DESCRIPTION OF THE TASK: How many lines in the listing contain the word "commit"? Reply with the number alone.

»»

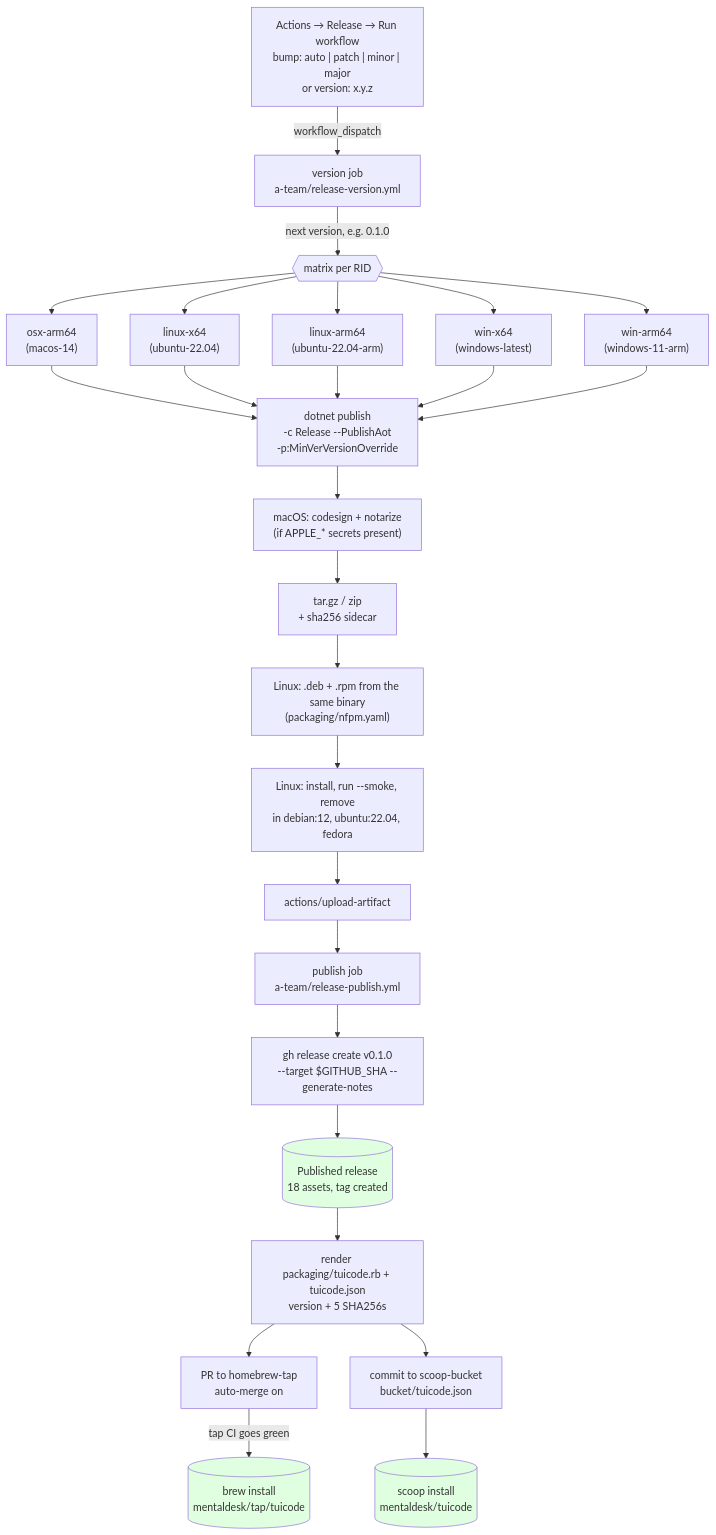
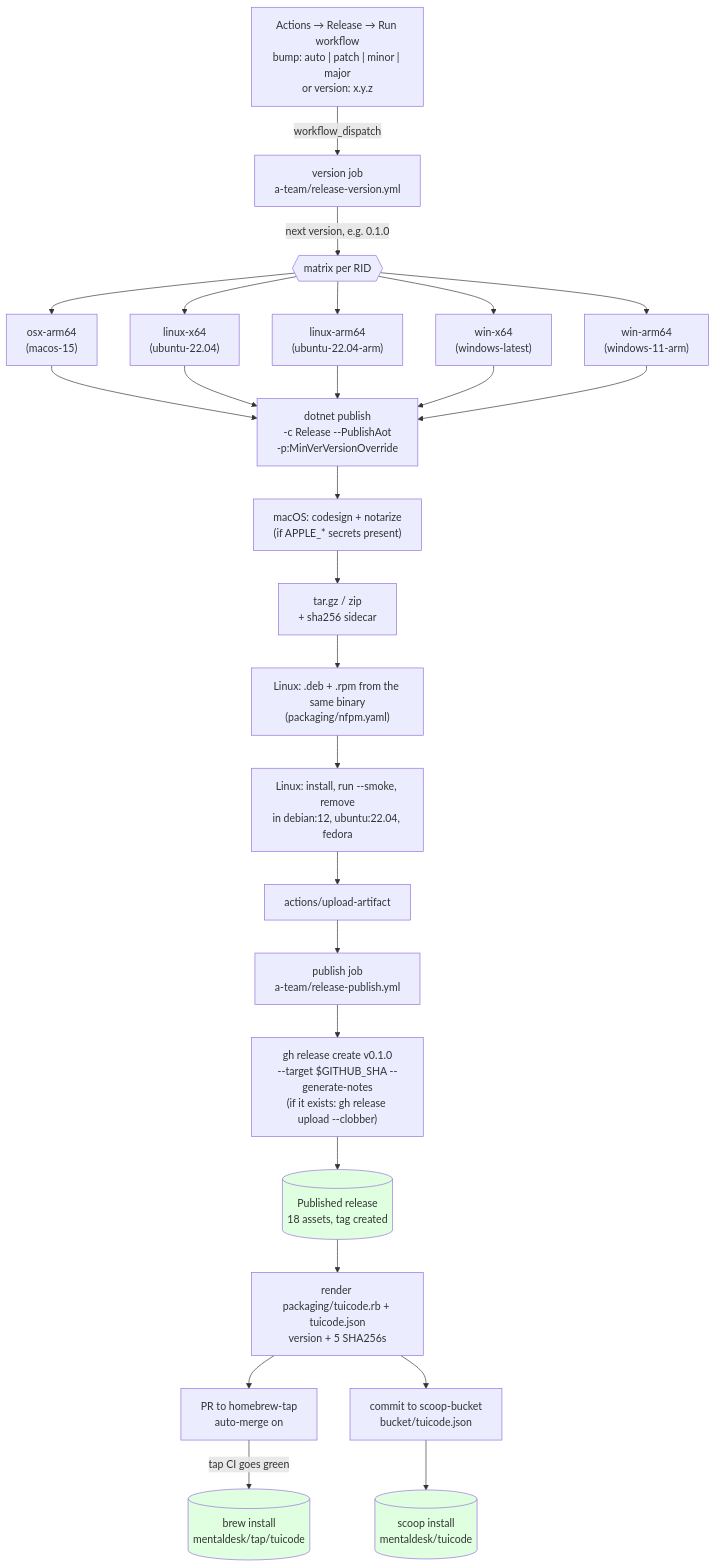
Before and after one commit to mentaldesk/TuiCode: the first of 2 diagrams in CONTRIBUTING.md, drawn with Mermaid. The commit also changed other lines of this file and 3 other files, not shown here.

````diff
--- a/CONTRIBUTING.md
+++ b/CONTRIBUTING.md
@@ -30,37 +30,37 @@
 ```mermaid
 flowchart TD
     Click["Actions → Release → Run workflow<br/>bump: auto | patch | minor | major<br/>or version: x.y.z"]
     Click -->|workflow_dispatch| Version["version job<br/>a-team/release-version.yml"]
     Version -->|"next version, e.g. 0.1.0"| Matrix{{"matrix per RID"}}
 
-    Matrix --> A["osx-arm64<br/>(macos-14)"]
+    Matrix --> A["osx-arm64<br/>(macos-15)"]
     Matrix --> B["linux-x64<br/>(ubuntu-22.04)"]
     Matrix --> C["linux-arm64<br/>(ubuntu-22.04-arm)"]
     Matrix --> D["win-x64<br/>(windows-latest)"]
     Matrix --> E["win-arm64<br/>(windows-11-arm)"]
 
     A --> Publish["dotnet publish<br/>-c Release --PublishAot<br/>-p:MinVerVersionOverride"]
     B --> Publish
     C --> Publish
     D --> Publish
     E --> Publish
 
     Publish --> Sign["macOS: codesign + notarize<br/>(if APPLE_* secrets present)"]
     Sign --> Archive["tar.gz / zip<br/>+ sha256 sidecar"]
     Archive --> Packages["Linux: .deb + .rpm from the same binary<br/>(packaging/nfpm.yaml)"]
     Packages --> Smoke["Linux: install, run --smoke, remove<br/>in debian:12, ubuntu:22.04, fedora"]
     Smoke --> Upload["actions/upload-artifact"]
 
     Upload --> Pub["publish job<br/>a-team/release-publish.yml"]
-    Pub --> Tag["gh release create v0.1.0<br/>--target $GITHUB_SHA --generate-notes"]
+    Pub --> Tag["gh release create v0.1.0<br/>--target $GITHUB_SHA --generate-notes<br/>(if it exists: gh release upload --clobber)"]
     Tag --> Public[("Published release<br/>18 assets, tag created")]
     Public --> Render["render packaging/tuicode.rb + tuicode.json<br/>version + 5 SHA256s"]
     Render --> TapPR["PR to homebrew-tap<br/>auto-merge on"]
     TapPR -->|tap CI goes green| Brew[("brew install<br/>mentaldesk/tap/tuicode")]
     Render --> Bucket["commit to scoop-bucket<br/>bucket/tuicode.json"]
     Bucket --> Scoop[("scoop install<br/>mentaldesk/tuicode")]
 
     style Public fill:#e0ffe0
     style Brew fill:#e0ffe0
     style Scoop fill:#e0ffe0
 ```
````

««

ANSWER TO THIS PROBLEM: 2